Not only has Trump’s latest “tough talk” drawn the ire of people across America’s political spectrum, only a quarter of British citizens were willing to label the proposal as “appropriate.” But, when broken down by political affiliation, Trump found strong support amid UKIP members in the UK — 61 percent back Trump’s policy.
To put that in perspective, no other political affiliation registered more than 30 percent support for the Trump plan. And, support from UKIP voters comes despite a public declaration by party leader Nigel Farage that Trump had “gone too far.”
These are the views of those who no longer find stability within political structures. On the left, and to a much lesser extent, a similar movement surrounding Bernie Sanders is underway.

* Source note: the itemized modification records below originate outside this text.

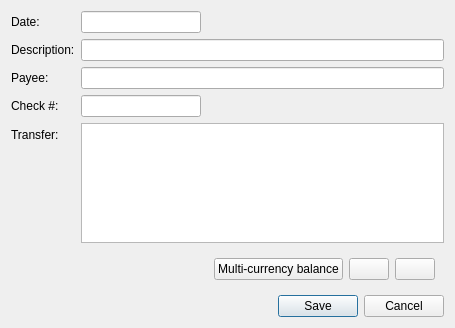
Mouchnino/moneyguru, file qt/ui/transaction_panel.ui: the form before one commit.
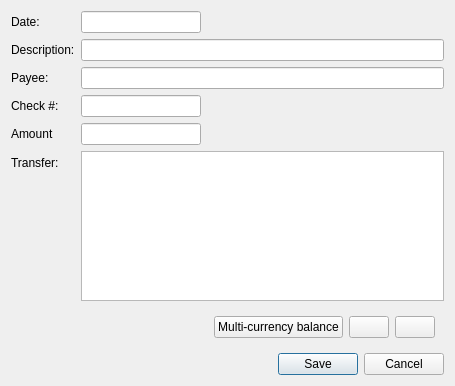
The form after the commit. Icons and pictures are not drawn. Custom widgets are drawn as their Qt base class.

Commit message: [#16] Added an Amount field to the transaction info panel's views.

```diff
--- a/qt/ui/transaction_panel.ui
+++ b/qt/ui/transaction_panel.ui
@@ -7,7 +7,7 @@
     <x>0</x>
     <y>0</y>
     <width>455</width>
-    <height>328</height>
+    <height>386</height>
    </rect>
   </property>
   <property name="windowTitle">
@@ -88,7 +88,7 @@
        </property>
       </widget>
      </item>
-     <item row="4" column="0">
+     <item row="5" column="0">
       <widget class="QLabel" name="label_6">
        <property name="text">
         <string>Transfer:</string>
@@ -98,7 +98,7 @@
        </property>
       </widget>
      </item>
-     <item row="4" column="1">
+     <item row="5" column="1">
       <widget class="TableView" name="splitTableView">
        <property name="editTriggers">
         <set>QAbstractItemView::DoubleClicked|QAbstractItemView::EditKeyPressed</set>
@@ -117,7 +117,7 @@
        </attribute>
       </widget>
      </item>
-     <item row="5" column="1">
+     <item row="6" column="1">
       <widget class="QWidget" name="widget" native="true">
        <property name="sizePolicy">
         <sizepolicy hsizetype="Expanding" vsizetype="Preferred">
@@ -171,6 +171,23 @@
        </layout>
       </widget>
      </item>
+     <item row="4" column="1">
+      <widget class="QLineEdit" name="amountEdit">
+       <property name="maximumSize">
+        <size>
+         <width>120</width>
+         <height>16777215</height>
+        </size>
+       </property>
+      </widget>
+     </item>
+     <item row="4" column="0">
+      <widget class="QLabel" name="amountLabel">
+       <property name="text">
+        <string>Amount</string>
+       </property>
+      </widget>
+     </item>
     </layout>
    </item>
    <item>
```
Left out of the diff: 9 changed lines with no effect on the pictures. The commit also changes 6 other files.
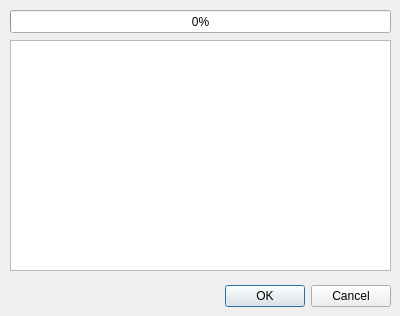
The window that src/devicedetection.ui (dehnhardt/iconnconfig) describes before a commit, drawn with Qt 5.
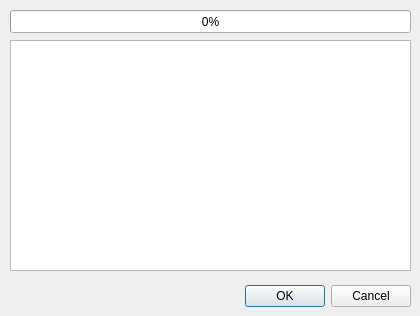
The same window after the commit.

Commit message: enlaged slightly

What changed in the file:
```diff
--- a/src/devicedetection.ui
+++ b/src/devicedetection.ui
@@ -6,19 +6,19 @@
    <rect>
     <x>0</x>
     <y>0</y>
-    <width>400</width>
+    <width>420</width>
     <height>316</height>
    </rect>
   </property>
   <property name="minimumSize">
    <size>
-    <width>400</width>
+    <width>420</width>
     <height>316</height>
    </size>
   </property>
   <property name="maximumSize">
    <size>
-    <width>400</width>
+    <width>420</width>
     <height>316</height>
    </size>
   </property>
@@ -30,7 +30,7 @@
     <rect>
      <x>10</x>
      <y>280</y>
-     <width>381</width>
+     <width>401</width>
      <height>32</height>
     </rect>
    </property>
@@ -46,7 +46,7 @@
     <rect>
      <x>10</x>
      <y>40</y>
-     <width>381</width>
+     <width>401</width>
      <height>231</height>
     </rect>
    </property>
@@ -56,7 +56,7 @@
     <rect>
      <x>10</x>
      <y>10</y>
-     <width>381</width>
+     <width>401</width>
      <height>23</height>
     </rect>
    </property>
```
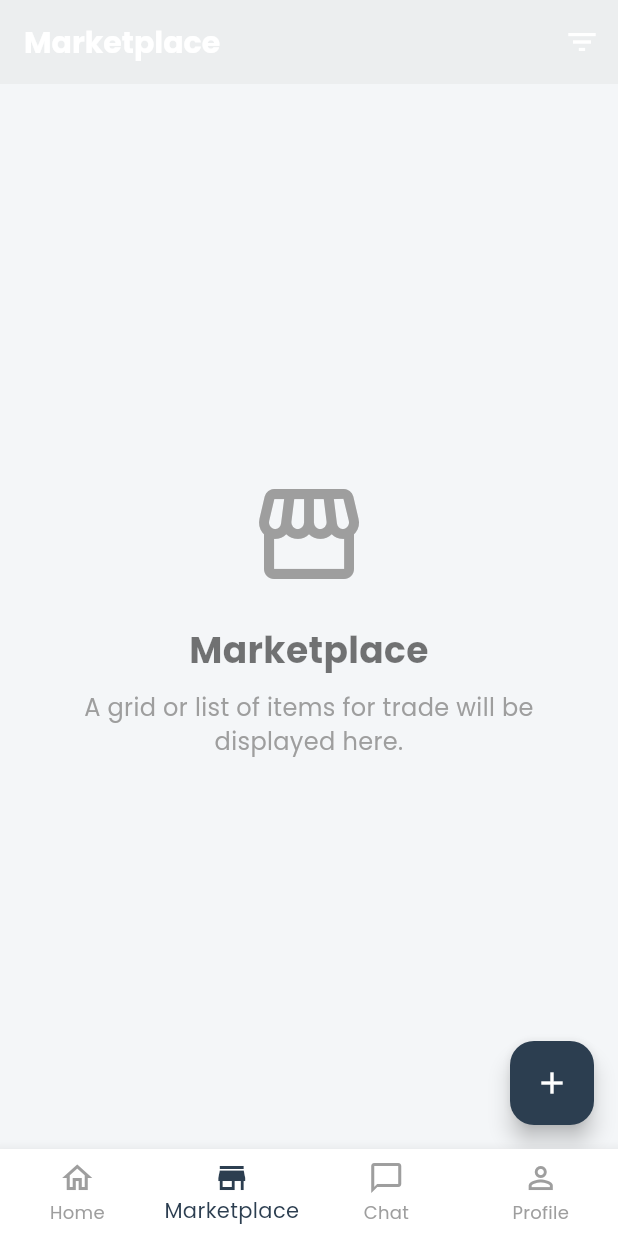
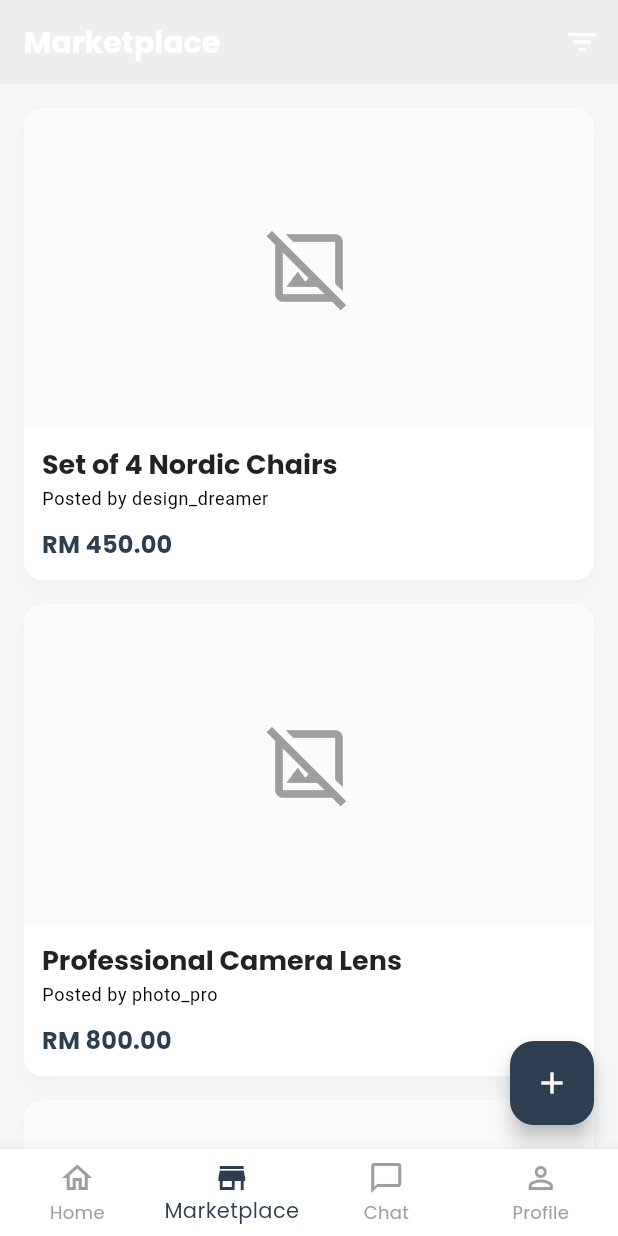
Before and after one commit to ShifyMeow/final_commutrade, a Flutter app: the screen it shows after launch, item 2 of the bottom bar chosen, on a phone screen of 412 x 824 dp. Run offline on Flutter 3.47's test engine with Material 3 defaults, Android fonts, the phone set to English and light mode, and no system bars; our stand-ins replace google_fonts.

Commit message:
Version 0.0.2

```diff
--- a/lib/screens/marketplace/marketplace_screen.dart
+++ b/lib/screens/marketplace/marketplace_screen.dart
@@ -1,7 +1,47 @@
+import 'package:final_commutrade/widgets/item_card.dart';
 import 'package:flutter/material.dart';
 
 class MarketplaceScreen extends StatelessWidget {
   const MarketplaceScreen({super.key});
+
+  // A larger list of placeholder data for the marketplace
+  final List<Map<String, String>> _marketplaceItems = const [
+    {
+      'title': 'Set of 4 Nordic Chairs',
+      'price': 'RM 450.00',
+      'author': 'design_dreamer',
+    },
+    {
+      'title': 'Professional Camera Lens',
+      'price': 'RM 800.00',
+      'author': 'photo_pro',
+    },
+    {
+      'title': 'Vintage Leather Jacket',
+      'price': 'RM 250.00',
+      'author': 'user123',
+    },
+    {
+      'title': 'Mountain Bike - Like New',
+      'price': 'RM 1200.00',
+      'author': 'adventure_ali',
+    },
+    {
+      'title': 'Classic Acoustic Guitar',
+      'price': 'RM 180.50',
+      'author': 'musician_max',
+    },
+    {
+      'title': 'Gaming Monitor 27"',
+      'price': 'RM 650.00',
+      'author': 'gamer_z',
+    },
+    {
+      'title': 'Rare Comic Book Collection',
+      'price': 'RM 95.00',
+      'author': 'collector_carl',
+    },
+  ];
 
   @override
   Widget build(BuildContext context) {
@@ -19,39 +59,25 @@ class MarketplaceScreen extends StatelessWidget {
         elevation: 4.0,
         backgroundColor: Theme.of(context).cardColor,
       ),
-      body: const Center(
-        child: Padding(
-          padding: EdgeInsets.all(16.0),
-          child: Column(
-            mainAxisAlignment: MainAxisAlignment.center,
-            children: [
-              Icon(
-                Icons.storefront_outlined,
-                size: 80,
-                color: Colors.grey,
-              ),
-              SizedBox(height: 20),
-              Text(
-                'Marketplace',
-                style: TextStyle(fontSize: 24, fontWeight: FontWeight.bold),
-                textAlign: TextAlign.center,
-              ),
-              SizedBox(height: 10),
-              Text(
-                'A grid or list of items for trade will be displayed here.',
-                style: TextStyle(fontSize: 16, color: Colors.grey),
-                textAlign: TextAlign.center,
-              ),
-            ],
-          ),
-        ),
+      body: ListView.builder(
+        // Add some padding to the top and bottom of the list
+        padding: const EdgeInsets.symmetric(vertical: 8.0),
+        itemCount: _marketplaceItems.length,
+        itemBuilder: (BuildContext context, int index) {
+          final item = _marketplaceItems[index];
+          return ItemCard(
+            title: item['title']!,
+            price: item['price']!,
+            author: item['author']!,
+          );
+        },
       ),
       floatingActionButton: FloatingActionButton(
         onPressed: () {
           // Placeholder for adding a new item
         },
+        tooltip: 'Post a new item',
         child: const Icon(Icons.add),
-        tooltip: 'Post a new item',
       ),
     );
   }
```
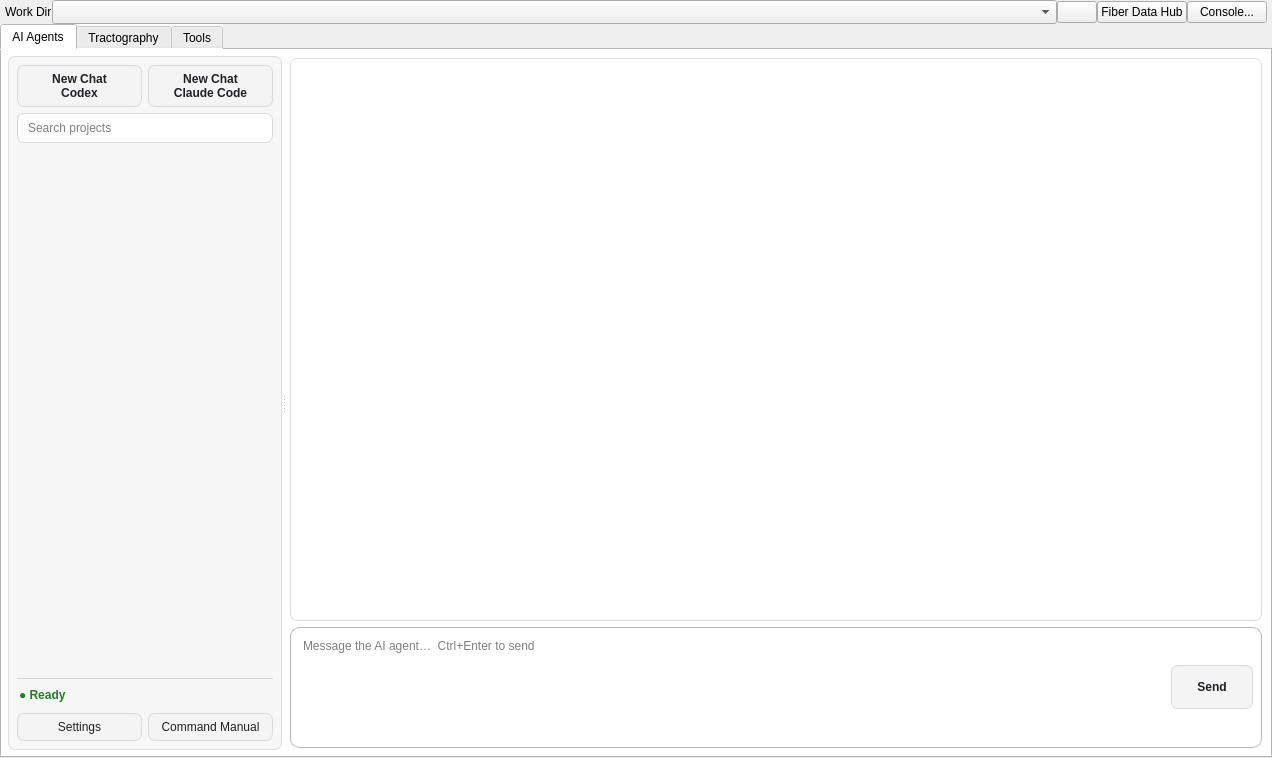
Above: mainwindow.ui from frankyeh/DSI-Studio before the change. Below: the same form after it.
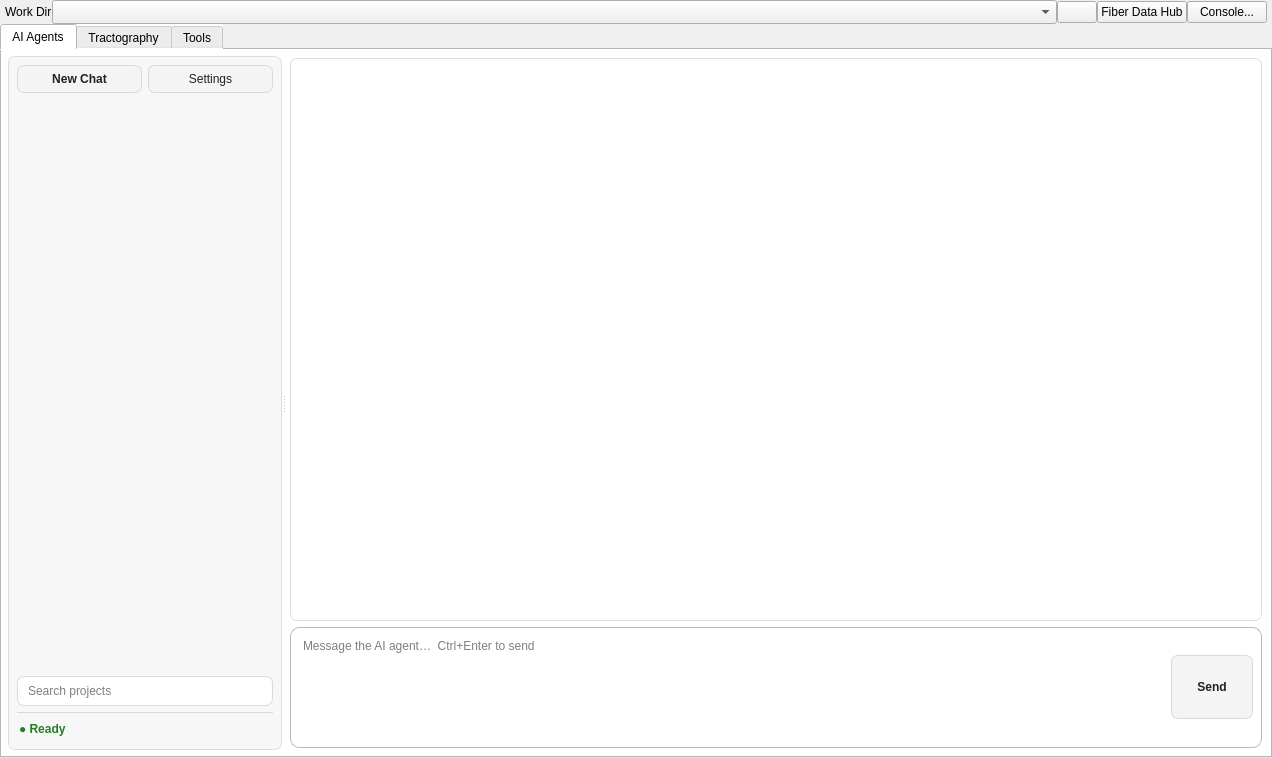
That is the form after the change. Icons and pictures are not drawn.

```diff
--- a/mainwindow.ui
+++ b/mainwindow.ui
@@ -324,12 +324,11 @@
                 <property name="minimumSize">
                  <size>
                   <width>0</width>
-                  <height>36</height>
+                  <height>0</height>
                  </size>
                 </property>
                 <property name="text">
-                 <string>New Chat
-Codex</string>
+                 <string>New Chat</string>
                 </property>
                 <property name="icon">
                  <iconset resource="icons.qrc">
@@ -338,34 +337,13 @@
                </widget>
               </item>
               <item>
-               <widget class="QPushButton" name="ai_new_claude_chat">
-                <property name="minimumSize">
-                 <size>
-                  <width>0</width>
-                  <height>36</height>
-                 </size>
-                </property>
+               <widget class="QPushButton" name="ai_quick_settings">
                 <property name="text">
-                 <string>New Chat
-Claude Code</string>
+                 <string>Settings</string>
                 </property>
                 <property name="icon">
                  <iconset resource="icons.qrc">
-                  <normaloff>:/icons/icons/new.xpm</normaloff>:/icons/icons/new.xpm</iconset>
-                </property>
-               </widget>
-              </item>
-             </layout>
-            </item>
-            <item>
-             <layout class="QHBoxLayout" name="ai_projects_header_layout">
-              <item>
-               <widget class="QLineEdit" name="ai_project_filter">
-                <property name="placeholderText">
-                 <string>Search projects</string>
-                </property>
-                <property name="clearButtonEnabled">
-                 <bool>true</bool>
+                  <normaloff>:/icons/icons/preferences.xpm</normaloff>:/icons/icons/preferences.xpm</iconset>
                 </property>
                </widget>
               </item>
@@ -384,6 +362,20 @@
               </property>
              </widget>
             </item>
+            <item>
+             <layout class="QHBoxLayout" name="ai_projects_header_layout">
+              <item>
+               <widget class="QLineEdit" name="ai_project_filter">
+                <property name="placeholderText">
+                 <string>Search projects</string>
+                </property>
+                <property name="clearButtonEnabled">
+                 <bool>true</bool>
+                </property>
+               </widget>
+              </item>
+             </layout>
+            </item>
             <item>
              <widget class="QFrame" name="ai_sidebar_status">
               <property name="styleSheet">
@@ -428,32 +420,6 @@
               </layout>
              </widget>
             </item>
-            <item>
-             <layout class="QHBoxLayout" name="ai_project_help_layout">
-              <item>
-               <widget class="QPushButton" name="ai_quick_settings">
-                <property name="text">
-                 <string>Settings</string>
-                </property>
-                <property name="icon">
-                 <iconset resource="icons.qrc">
-                  <normaloff>:/icons/icons/preferences.xpm</normaloff>:/icons/icons/preferences.xpm</iconset>
-                </property>
-               </widget>
-              </item>
-              <item>
-               <widget class="QPushButton" name="ai_view_manual">
-                <property name="text">
-                 <string>Command Manual</string>
-                </property>
-                <property name="icon">
-                 <iconset resource="icons.qrc">
-                  <normaloff>:/icons/icons/report.xpm</normaloff>:/icons/icons/report.xpm</iconset>
-                </property>
-               </widget>
-              </item>
-             </layout>
-            </item>
            </layout>
           </widget>
           <widget class="QWidget" name="ai_conversation_panel" native="true">
@@ -543,6 +509,12 @@
                </item>
                <item>
                 <widget class="QPushButton" name="ai_send_message">
+                 <property name="sizePolicy">
+                  <sizepolicy hsizetype="Minimum" vsizetype="Fixed">
+                   <horstretch>0</horstretch>
+                   <verstretch>0</verstretch>
+                  </sizepolicy>
+                 </property>
                  <property name="minimumSize">
                   <size>
                    <width>82</width>
@@ -552,7 +524,7 @@
                  <property name="maximumSize">
                   <size>
                    <width>92</width>
-                   <height>44</height>
+                   <height>64</height>
                   </size>
                  </property>
                  <property name="font">
```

Those seeking more insights into the thinking of Trump supporters have no shortage of resources, including a series by the Scientific American. It’s been largely because of the overwhelming volume of analysis available, as well as a desire not to provide Trump the media attention he simultaneously distains and craves, that I’ve written around instead of directly at his candidacy. Still, I’ve remained curious enough to quiz supporters who also are close friends and family members — that is, people I might disagree with politically but also respect and love.
At least 98 percent of what they’ve explained to me aligns with the beliefs of UKIP supporters — as well as a significant percentage of what I hear from Sanders supporters. They think they’ve been disenfranchised, don’t have confidence that government at any level listens or cares.
COMPROMISE AS A DIRTY WORD
Last week, Trump increased speculation that, if not chosen as the GOP nominee, he would run as an independent by tweeting a poll that a large percentage of his supporters would stick with him even if he abandoned the Republican Party. In context, this isn’t surprising. Trump supporters, similar to UKIP members, already feel they’re separate from the party.
What should be surprising is movement by voters, formerly resigned if not content to hold their nose and pull the party lever, now demanding their minority views be given equal footing.
The previously party faithful, it seems, no longer accept compromise. In this hyperactive “us vs. them” political climate, where it not only is acceptable but preferable to demonize those with differing views, there is little wonder where the concept of compromise as a dirty word was born.
The distrust, destruction and fear mongering wrought by political parties have created new movements they no longer can contain.
This column by Lynda Waddington originally published in The Gazette on December 13, 2015. Photo credit: Brian C. Frank/Reuters